Amnesty International calls on Mozambique to protect Cabo Delgado residents
- Energy & Environment, Health & Security
- amnesty international, Cabo Delgado, Filipe Nyusi, Islamic State, mozambique
- EAM Editorial Board
The international human rights organisation Amnesty International has called on authorities in Mozambique to “do all needed to lawfully protect people in Cabo Delgado.” On Monday, an attack on Mocimboa da Praia by an armed Islamist group variously described as al-Shabaab or “Islamic State Central African Province” (ISCAP) saw the major port town overrun.
The militants have reportedly taken full control of Mocimboa da Praia, located near Mozambique’s northern border with Tanzania as well as major energy projects currently being undertaken by Total and Exxon Mobil. According to reports in the Daily Maverick, the group overwhelmed security forces by attacking by “both land and sea.” The group’s links to Islamic State are unclear, but its fighters have emulated that organisation’s use of gratuitous violence in their attacks on civilians and government forces.
After seizing Mocimboa da Praia, members of the group seized military equipment, including patrol boats, and attacked both military installations and government buildings as well as port facilities, banks, shops, and petrol stations. At least some of the money taken from the looted banks was reported distributed to local residents.
Amnesty International blamed authorities in Mozambique for their failure to ensure the safety of residents in the area.
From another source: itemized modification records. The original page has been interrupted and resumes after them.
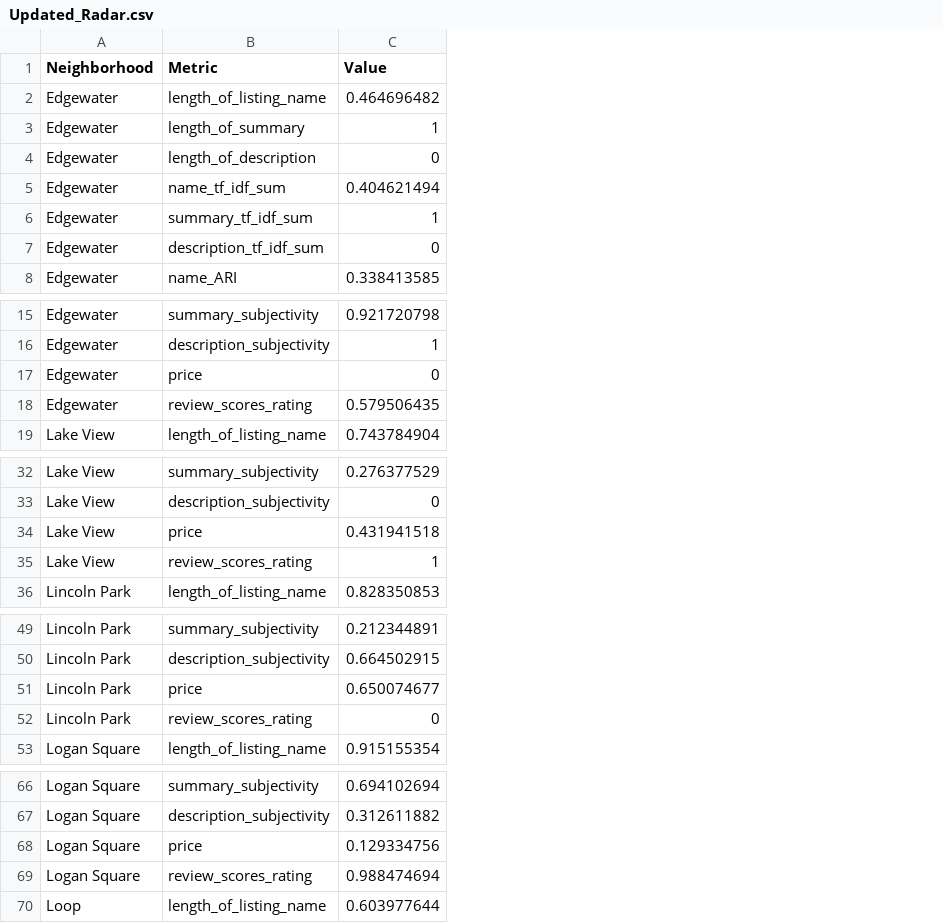
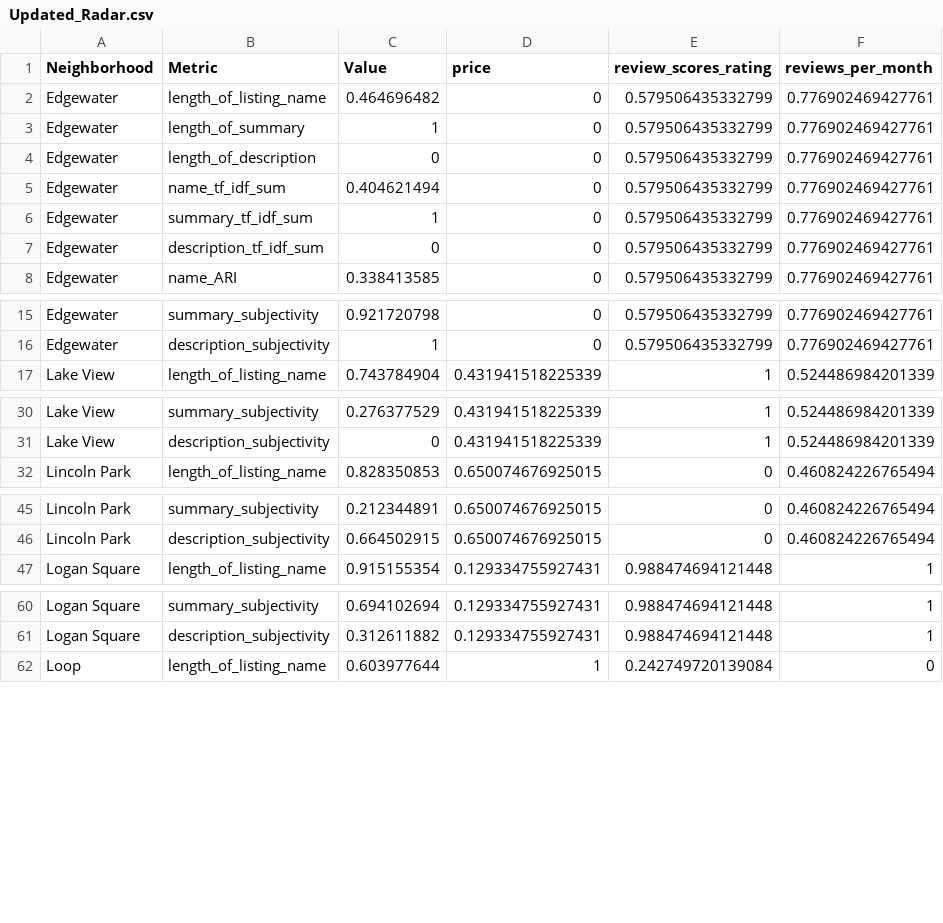
Before and after one commit to mpastor2017/DataViz, a CSV file: TextAnalysis/Data/Updated_Radar.csv, drawn as a sheet; only a part is shown, gaps mark what is left out; removed rows and columns are numbered as before the commit, all else as after; the diff covers the shown part only; the diff names each change by its address in the sheet, - before the commit and + after, or states it on an @@ line.

Commit message:
Updated Metrics

```diff
--- a/TextAnalysis/Data/Updated_Radar.csv
+++ b/TextAnalysis/Data/Updated_Radar.csv
+column D (price), rows 2-8: all 0; rows 15-17: 0 | 0 | 0.431941518225339; rows 30-32: 0.431941518225339 | 0.431941518225339 | 0.650074676925015; rows 45-47: 0.650074676925015 | 0.650074676925015 | 0.129334755927431; rows 60-62: 0.129334755927431 | 0.129334755927431 | 1
+column E (review_scores_rating), rows 2-8: all 0.579506435332799; rows 15-17: 0.579506435332799 | 0.579506435332799 | 1; rows 30-32: 1 | 1 | 0; rows 45-47: 0 | 0 | 0.988474694121448; rows 60-62: 0.988474694121448 | 0.988474694121448 | 0.242749720139084
+column F (reviews_per_month), rows 2-8: all 0.776902469427761; rows 15-17: 0.776902469427761 | 0.776902469427761 | 0.524486984201339; rows 30-32: 0.524486984201339 | 0.524486984201339 | 0.460824226765494; rows 45-47: 0.460824226765494 | 0.460824226765494 | 1; rows 60-62: 1 | 1 | 0
-row 17: Edgewater | price | 0
-row 18: Edgewater | review_scores_rating | 0.579506435
-row 34: Lake View | price | 0.431941518
-row 35: Lake View | review_scores_rating | 1
-row 51: Lincoln Park | price | 0.650074677
-row 52: Lincoln Park | review_scores_rating | 0
-row 68: Logan Square | price | 0.129334756
-row 69: Logan Square | review_scores_rating | 0.988474694
```
Also changed, not shown: 10 removed rows elsewhere in this file, 4 other files.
Muleya Mwananyanda, Amnesty International’s Deputy Director for East and Southern Africa, said: “This violent escalation in Mocimboa da Praia is the culmination of a tragic failure by the Mozambican government to protect the people in this volatile area… for almost three years, armed groups have been attacking villagers around Cabo Delgado, causing untold human suffering without being held accountable.”
Mwananyanda also criticised the government’s restrictions on access to the area, adding that “the Mozambican government is prohibiting journalists, researchers and foreign observers from accessing the area to assess the situation.”
The insurgency in northern Mozambique has also impacted the natural gas projects currently being undertaken by Total and Exxon Mobil. The international energy majors have previously called on the government of President Filipe Nyusi to do more to end the confict. According to Amnesty International, the conflict between the militants and government forces has killed about 350 people since 2017.
Image: flickr/F Mira